Formed millions of years ago at the collision of tectonic plates, mountains are the sky-kissing titans of our world. Their size and natural beauty inspire fear and wonder in the hearts of aspiring alpinists. Yet, some rocky giants make even the most seasoned mountaineer tremble. So, put on your crampons and clip in your carabiner as we explore the tallest mountains on Earth.
What is the Highest Mountain in the World?
That depends on where you’re measuring from! The tallest mountain in the world above sea level is Mount Everest, located in the Mahalangur Himal sub-range of the Himalayas. In total, it measures a colossal 8849m. Considering 2500m is the usual height for high altitude illness (HAI) , we can see why climbing Mt. Everest requires years of mountaineering experience and training. Not to mention a very strong resolve!
The actual crown for the tallest mountain in the world goes to the lesser-known Hawaiian mountain, Mauna Kea. In its entirety, it measures a staggering 10,205m with roughly 6000m below sea level. Mauna Kea is also an inactive volcano, with its last eruption happening some 4500 years ago. Scientists assure us that it’s perfectly safe to visit today!
What are the Seven Summits?
We now know that, above sea level, Everest is the highest peak in the world, and many experienced climbers make it their life's mission to conquer it. However, six other mountains often make it onto a motivated hiker's bucket list. These seven summits make up the highest mountains on each of the seven continents, and they are as follows:
Aconcagua, South America
Aconcagua measures 6960m and is the tallest mountain outside of Asia. Situated at the heart of the Andes in Argentina, Aconcagua has multiple base camps. It’s popular amongst seasoned climbers testing their endurance, because it does not necessarily require any technical skills, like navigating glaciers. For beginners intent on embarking on the Seven Summits, experts recommend trying Kilimanjaro or Elbrus first.
Denali, North America
Denali measures 6914m and is considered an incredibly treacherous trek amongst climbers. Those wishing to climb this mountain need specialist glacier and team rope travel skills. Additionally, the weather on Denali can be extremely unstable so it is recommended to travel during North America’s summer months to decrease the chance of freak weather. Denali is home to lots of wildlife, including plenty of Dall sheep which can be spotted at very high altitudes, their cloven hooves give them extraordinary balance!
Despite its impressive size, Kilimanjaro is popular among beginner climbers as no specialist skills are required, plus, the Tanzania weather is usually consistent.

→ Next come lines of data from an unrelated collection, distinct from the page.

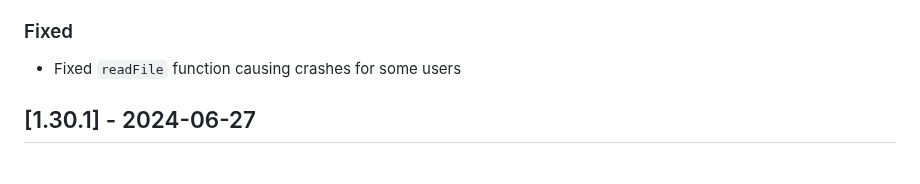
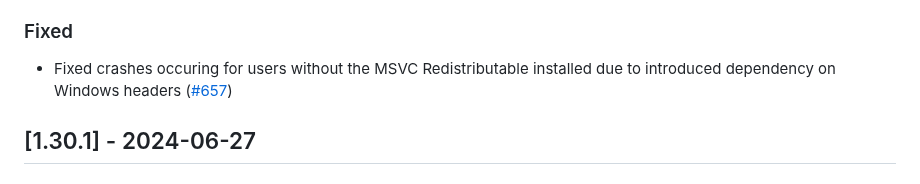
Before and after one commit to JohnnyMorganz/luau-lsp, a Markdown page: CHANGELOG.md, the part around the change. Rendered like a GitHub page.

Commit message:
Update changelog for crashes information

```diff
--- a/CHANGELOG.md
+++ b/CHANGELOG.md
@@ -13,7 +13,7 @@ The format is based on [Keep a Changelog](https://keepachangelog.com/en/1.0.0/).
 
 ### Fixed
 
-- Fixed `readFile` function causing crashes for some users
+- Fixed crashes occuring for users without the MSVC Redistributable installed due to introduced dependency on Windows headers ([#657](https://github.com/JohnnyMorganz/luau-lsp/issues/657))
 
 ## [1.30.1] - 2024-06-27
 
```
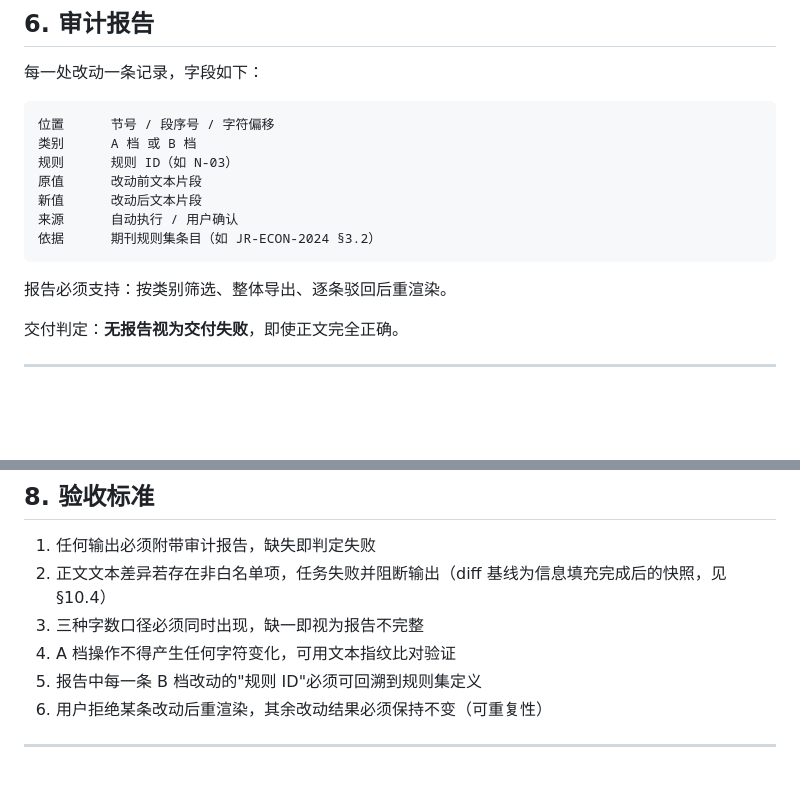
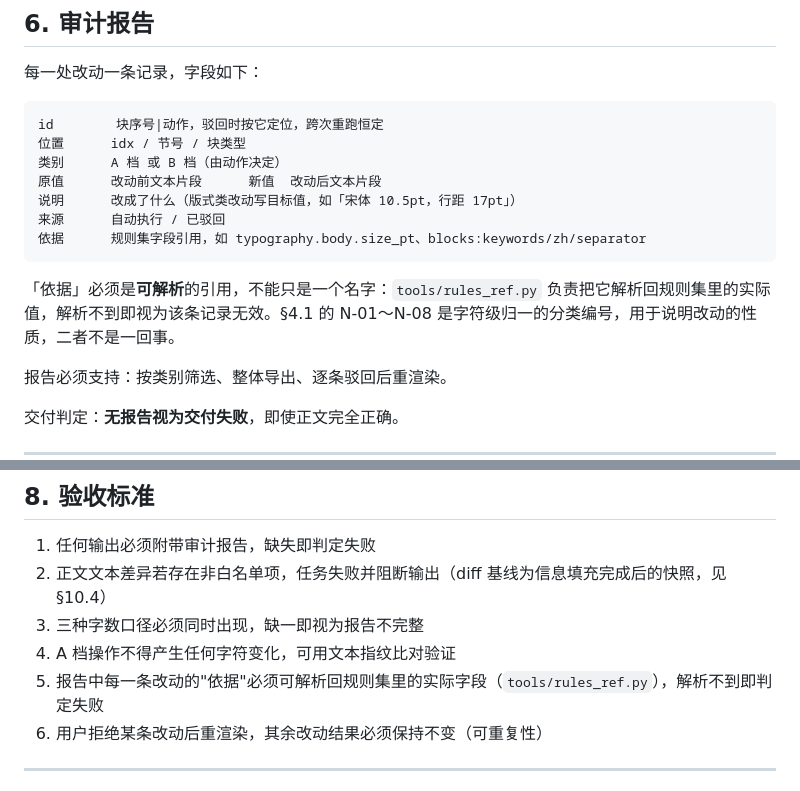
Before and after one commit to Sky-scrape/format-workshop, a Markdown page: DESIGN.md, 2 parts joined by grey strips. Drawn GitHub-style; blank space fills up the shorter version.

````diff
--- a/DESIGN.md
+++ b/DESIGN.md
@@ -126,14 +126,16 @@ C 档与 D 档的区别必须向用户讲清：C 档是"这件事该由你决定
 每一处改动一条记录，字段如下：
 
 ```
-位置      节号 / 段序号 / 字符偏移
-类别      A 档 或 B 档
-规则      规则 ID（如 N-03）
-原值      改动前文本片段
-新值      改动后文本片段
-来源      自动执行 / 用户确认
-依据      期刊规则集条目（如 JR-ECON-2024 §3.2）
+id        块序号|动作，驳回时按它定位，跨次重跑恒定
+位置      idx / 节号 / 块类型
+类别      A 档 或 B 档（由动作决定）
+原值      改动前文本片段      新值  改动后文本片段
+说明      改成了什么（版式类改动写目标值，如「宋体 10.5pt，行距 17pt」）
+来源      自动执行 / 已驳回
+依据      规则集字段引用，如 typography.body.size_pt、blocks:keywords/zh/separator
 ```
+
+「依据」必须是**可解析**的引用，不能只是一个名字：`tools/rules_ref.py` 负责把它解析回规则集里的实际值，解析不到即视为该条记录无效。§4.1 的 N-01～N-08 是字符级归一的分类编号，用于说明改动的性质，二者不是一回事。
 
 报告必须支持：按类别筛选、整体导出、逐条驳回后重渲染。
 
@@ -167,7 +169,7 @@ require_ai_origin_label: true
 2. 正文文本差异若存在非白名单项，任务失败并阻断输出（diff 基线为信息填充完成后的快照，见 §10.4）
 3. 三种字数口径必须同时出现，缺一即视为报告不完整
 4. A 档操作不得产生任何字符变化，可用文本指纹比对验证
-5. 报告中每一条 B 档改动的"规则 ID"必须可回溯到规则集定义
+5. 报告中每一条改动的"依据"必须可解析回规则集里的实际字段（`tools/rules_ref.py`），解析不到即判定失败
 6. 用户拒绝某条改动后重渲染，其余改动结果必须保持不变（可重复性）
 
 ---
````
Also changed, not shown: CONTRIBUTING.md (+5 -3 lines), README.md (+9 -7 lines), docs/screenshots/03-result.png, 5 other files.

That being said, experts still recommend a vigorous training routine before attempting this climb because, at 5895m, Kilimanjaro is no small feat! This mountain is a popular charity hike destination with National Army Cadet Ambassador, Jordan Wylie, completing the trek barefoot!
Mount Elbrus is located in Russia and measures 5642m. It’s snowy and icy terrain makes Elbrus a challenging endeavour, especially with the added weight of heavy boots and crampons. It is recommended to attempt this climb in Russia's summer months to avoid an unforgiving and potentially deadly winter. To add to the mountain's mystique, climbers may spot evidence of its volcanic history, apparent as sulphurous gases emanate from its eastern slopes.
Vinson Massif, Antarctica
Due to its isolation and late discovery, Vinson Massif was first summited in 1966, over ten years after Edmund Hillary and Tenzing Norgay climbed Everest. This climb must only be attempted during Antarctica's summer months, which occur between December and January. Standing at 4892m, Vinson Massif requires extensive experience in both mountaineering and enduring the coldest climates. Despite being the second smallest of the Seven Summits, Vinson Massif is often one of the last climbs people do before attempting Everest.
Carstensz Pyramid, Oceania
Carstensz Pyramid, also known as Puncak Jaya, can be found on the island of Papua New Guinea and stands 4884m tall. Reaching base camp will involve a trek through remote and exotic jungles, a stark contrast to the snowy contours of the mountain peaks.
Ben Nevis - An Honourable Mention
While climbing the Seven Summits may seem far-fetched to the inexperienced climber, some alpine treks are much more achievable! In Britain, we have our very own mountains that are popular tourist destinations. The biggest mountain in the world may be in Nepal, but we have its itsy-bitsy cousin right here in the UK!
Ben Nevis is the highest mountain in Britain, standing at 1345m. Summiting this mountain will take roughly 6-9 hours and reaching its peak will reward you with panoramic views of the Scottish Highlands. Experts recommend wrapping up in waterproof and windproof clothing and bringing along plenty of high-energy snacks like dried fruit and biscuits before attempting this trek.
If you’ve got a mountaineer's spirit, take a look at our hiking essentials checklist and start preparing for your first climb! Want to get involved in exciting and challenging activities? Search for your nearest detachment for your first adventure on the way to Everest!
Image Credit: Image by Simon from Pixabay